ThePSD2 directive in Europe has started the conversation about open banking, as banks are now forced to share their customer data and to execute payments initiated by third parties on behalf of their customers – encouraging small businesses, as well as start-ups, to use that data for innovation and breaking decade old ways of working within banks that now need to respond in unfamiliar ways.
As the directive creeps closer, debate surrounding what it means for banks and consumers is ramping up – with some commentary suggesting that consumers may not be ready to share with organisations such as retailers, outside of the financial services industry.
Meanwhile, the 2016 Edelman trust barometer suggested that, by and large, consumers do trust financial services organisations with their personal information.For the time being, it seems that mainstream banks have an advantage, retaining – in large – the trust of consumers with their personal data. But this doesn’t mean they don’t have to keep up with the services offered by outside competitors and disruptors.
What are we seeing from disruptors and innovators?
Digital is undoubtedly changing customer expectations and behaviours. Customers are offered ever more choices through personalised interactions. Today, most customers expect to complete an electronic, personalised banking transaction anywhere at any time.
What’s more, the rate of innovation is moving at a rapid pace. Monzo, once a cash card app, now has the ambition of becoming a banking platform provider – removing its original use entirely to facilitate this. Start-ups that aim to disrupt traditional business models now have previously unparalleled access to customers and data. In fact, every company can see the potential benefit of the massive increase in data generated from smart phones and smart devices, but not every business is taking advantage.
How will this disruption impact traditional banks?
Traditional banks need to ensure their existing business models continue to operate smoothly while also focussing on transforming their businesses to innovate and keep up with the changing needs, behaviours and expectations of customers.
This means re-orienting from a traditional ‘bank first’ to a ‘life first’ mind-set and model that is able to offer financial experiences that embed traditional products and services to meet a customer’s life stage requirement (for example, selling a mortgage becomes helping a customer find and purchase a home, and then protect that home).Also, they need to move from a historical product and business line operating model to a more customer value model that mirrors the customer journeys.
An open ecosystem

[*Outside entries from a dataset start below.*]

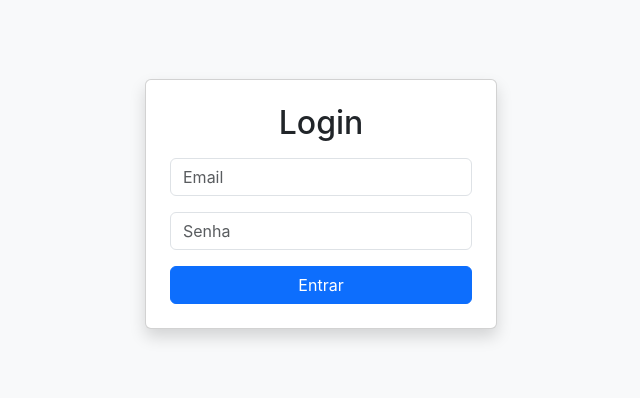
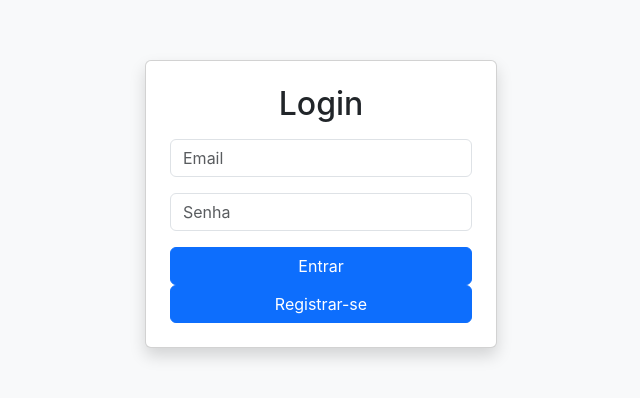
Before and after one commit to MVandeildo/Achados-E-Perdidos_FrontEnd, a React (Create React App) app: page / in a window 1280 px wide. Shown: the part 196-594 px from the top of the page, without its empty margins (319-959 px from the left). Built offline with nearby package versions, Linux system fonts and the light colour scheme.

Commit message:
Implementação do botao registrar na pagina inicial

```diff
--- a/src/App.js
+++ b/src/App.js
@@ -28,6 +28,7 @@ function Login() {
         <input type="password" className="form-control mb-3" placeholder="Senha" value={senha} onChange={(e) => setSenha(e.target.value)} />
 
         <Link to="/home" className="btn btn-primary w-100">Entrar</Link>
+        <Link to="/cadastro-usuario" className='btn btn-primary w-100'>Registrar-se</Link>
       </div>
     </div>
   );
@@ -40,7 +41,6 @@ function NavBar() {
       <div className="navbar-nav gap-3">
         <Link className="nav-link" to="/home">Início</Link>
         <Link className="nav-link" to="/cadastro-item">Cadastrar Item</Link>
-        <Link className="nav-link" to="/cadastro-usuario">Cadastrar Usuário</Link>
       </div>
     </nav>
   );
```
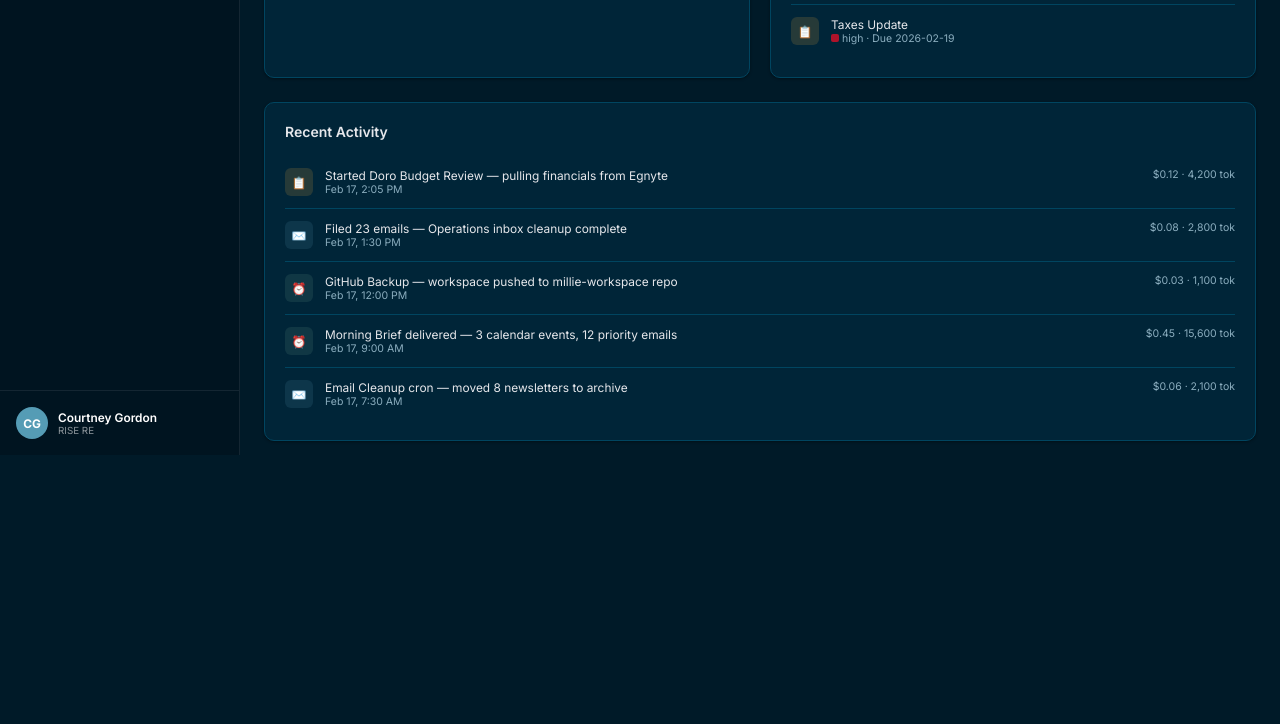
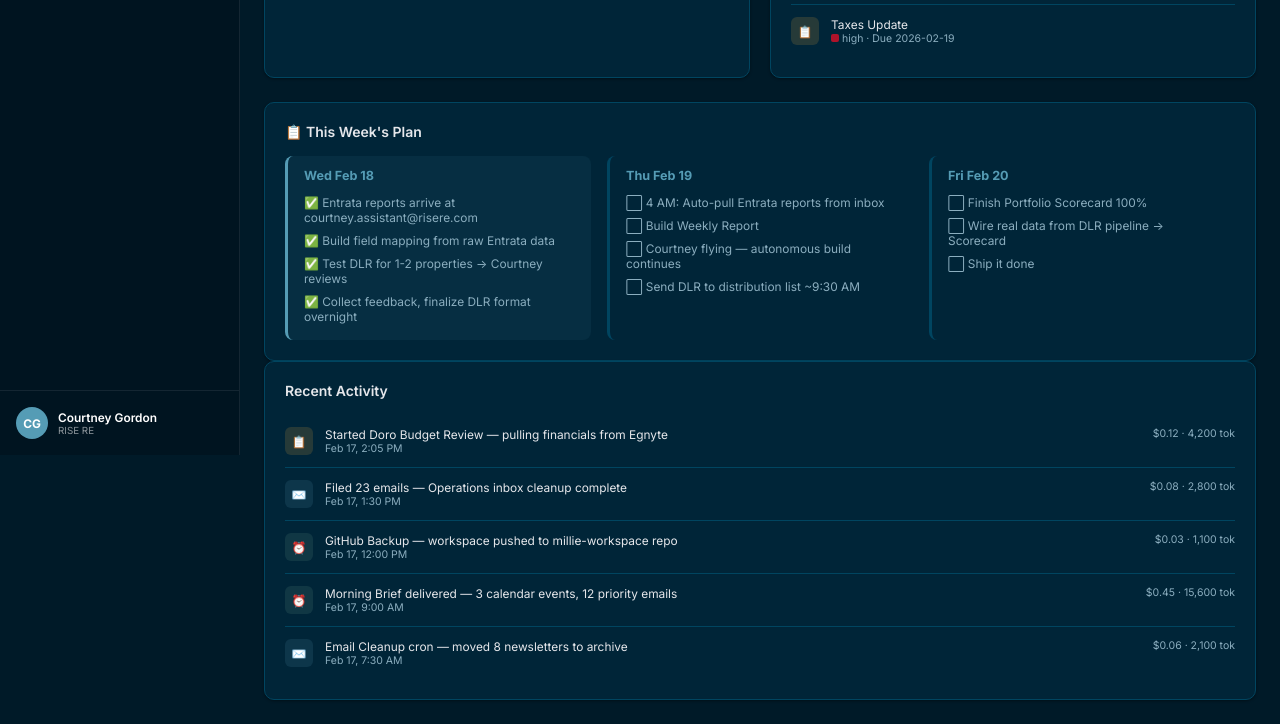
Before and after one commit to C31gordon/millie-hq, a plain HTML site: page index.html in a window 1280 px wide. Shown: the part 345-1069 px from the top of the page. Before the commit the page ends 810 px from the top, so only its background shows below. Drawn offline with nearby package versions, Linux system fonts and the light colour scheme.

Commit message:
v5: Add This Week's Plan to dashboard (DLR automation Wed-Thu-Fri roadmap)

```diff
--- a/css/styles.css
+++ b/css/styles.css
@@ -284,3 +284,12 @@ tr:hover td { background: var(--bg-hover); }
 /* Logo image */
 .logo-img { width: 36px; height: 36px; border-radius: 8px; object-fit: cover; }
 .agent-logo-img { width: 64px; height: 64px; border-radius: 16px; object-fit: cover; }
+
+/* Week Plan */
+.week-plan { display: flex; flex-direction: column; gap: 16px; }
+.plan-day { padding: 12px 16px; border-radius: 8px; border-left: 3px solid var(--border); }
+.plan-today { border-left-color: var(--primary); background: rgba(85,156,181,.08); }
+.plan-day-label { font-weight: 700; font-size: .9rem; margin-bottom: 8px; color: var(--primary); }
+.plan-items { list-style: none; padding: 0; margin: 0; }
+.plan-items li { padding: 4px 0; font-size: .85rem; color: var(--text-secondary); }
+@media (min-width: 768px) { .week-plan { flex-direction: row; } .plan-day { flex: 1; } }
--- a/js/app.js
+++ b/js/app.js
@@ -236,6 +236,37 @@ pages.dashboard = () => {
         <ul class="feed">
           ${topTasks.map(t=>`<li style="cursor:pointer" onclick="openTaskDetail(${t.id})"><div class="feed-icon task">${typeIcon('task')}</div><div class="feed-desc"><div>${t.name}</div><div class="time"><span class="priority ${t.priority}"></span> ${t.priority}${t.due ? ' · Due '+t.due : ''}</div></div></li>`).join('')}
         </ul>
+      </div>
+    </div>
+    <div class="card">
+      <div class="section-title">📋 This Week's Plan</div>
+      <div class="week-plan">
+        <div class="plan-day ${new Date().getDay()===3?'plan-today':''}">
+          <div class="plan-day-label">Wed Feb 18</div>
+          <ul class="plan-items">
+            <li>✅ Entrata reports arrive at courtney.assistant@risere.com</li>
+            <li>✅ Build field mapping from raw Entrata data</li>
+            <li>✅ Test DLR for 1-2 properties → Courtney reviews</li>
+            <li>✅ Collect feedback, finalize DLR format overnight</li>
+          </ul>
+        </div>
+        <div class="plan-day ${new Date().getDay()===4?'plan-today':''}">
+          <div class="plan-day-label">Thu Feb 19</div>
+          <ul class="plan-items">
+            <li>⬜ 4 AM: Auto-pull Entrata reports from inbox</li>
+            <li>⬜ Build Weekly Report</li>
+            <li>⬜ Courtney flying — autonomous build continues</li>
+            <li>⬜ Send DLR to distribution list ~9:30 AM</li>
+          </ul>
+        </div>
+        <div class="plan-day ${new Date().getDay()===5?'plan-today':''}">
+          <div class="plan-day-label">Fri Feb 20</div>
+          <ul class="plan-items">
+            <li>⬜ Finish Portfolio Scorecard 100%</li>
+            <li>⬜ Wire real data from DLR pipeline → Scorecard</li>
+            <li>⬜ Ship it done</li>
+          </ul>
+        </div>
       </div>
     </div>
     <div class="card">
```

An ecosystem that allows customer data to be shared with both external and internal parties to ultimately facilitate the best customer experience and engagement is critical. From here, banks can design predictive services for the needs of both customer and employee. This will involve planning for significant increases in customer interaction and engagement – whether through existing channels or entirely new ones.
It’s also imperative for large banks to self-disrupt. They can do this by partnering with third parties to accelerate the pace of innovation and change that will be required in order to sustain competitiveness.Identifying and on-boarding relevant partners requires careful thought to ensure successful outcomes.Or, create an incubator or innovation lab that is able to test, learn and roll out new ideas to the business which will challenge often stagnant departmental silos.
Banks must provide the right product or service to the right customer at the right moment. All banks can benefit from the opening of data, and both the external and internal sharing of this data, with banks being able to utilise their own and their partners’ customer data to bring to light those unmet, or even just under-served, customer needs.
Banking for the future
If banks are to compete in the open banking revolution world, they need to plan for the future while upgrading their existing technology capabilities to ensure strategic needs of the bank are kept in mind. The evolution of a traditionally lagging product and service business model to a proactive customer centred service model that is dynamic and near real time is crucial.
The future of banking will be determined by those banks that start early, and ones that are willing to disrupt traditional business models to push the boundaries of customer experience, making use of data and insights along with expanding operating models that work within an eco-system of third party partners. Undoubtedly, this is a big challenge for traditional banks with inherited structures; it’s uncomfortable, but it’s absolutely necessary to compete in today’s market.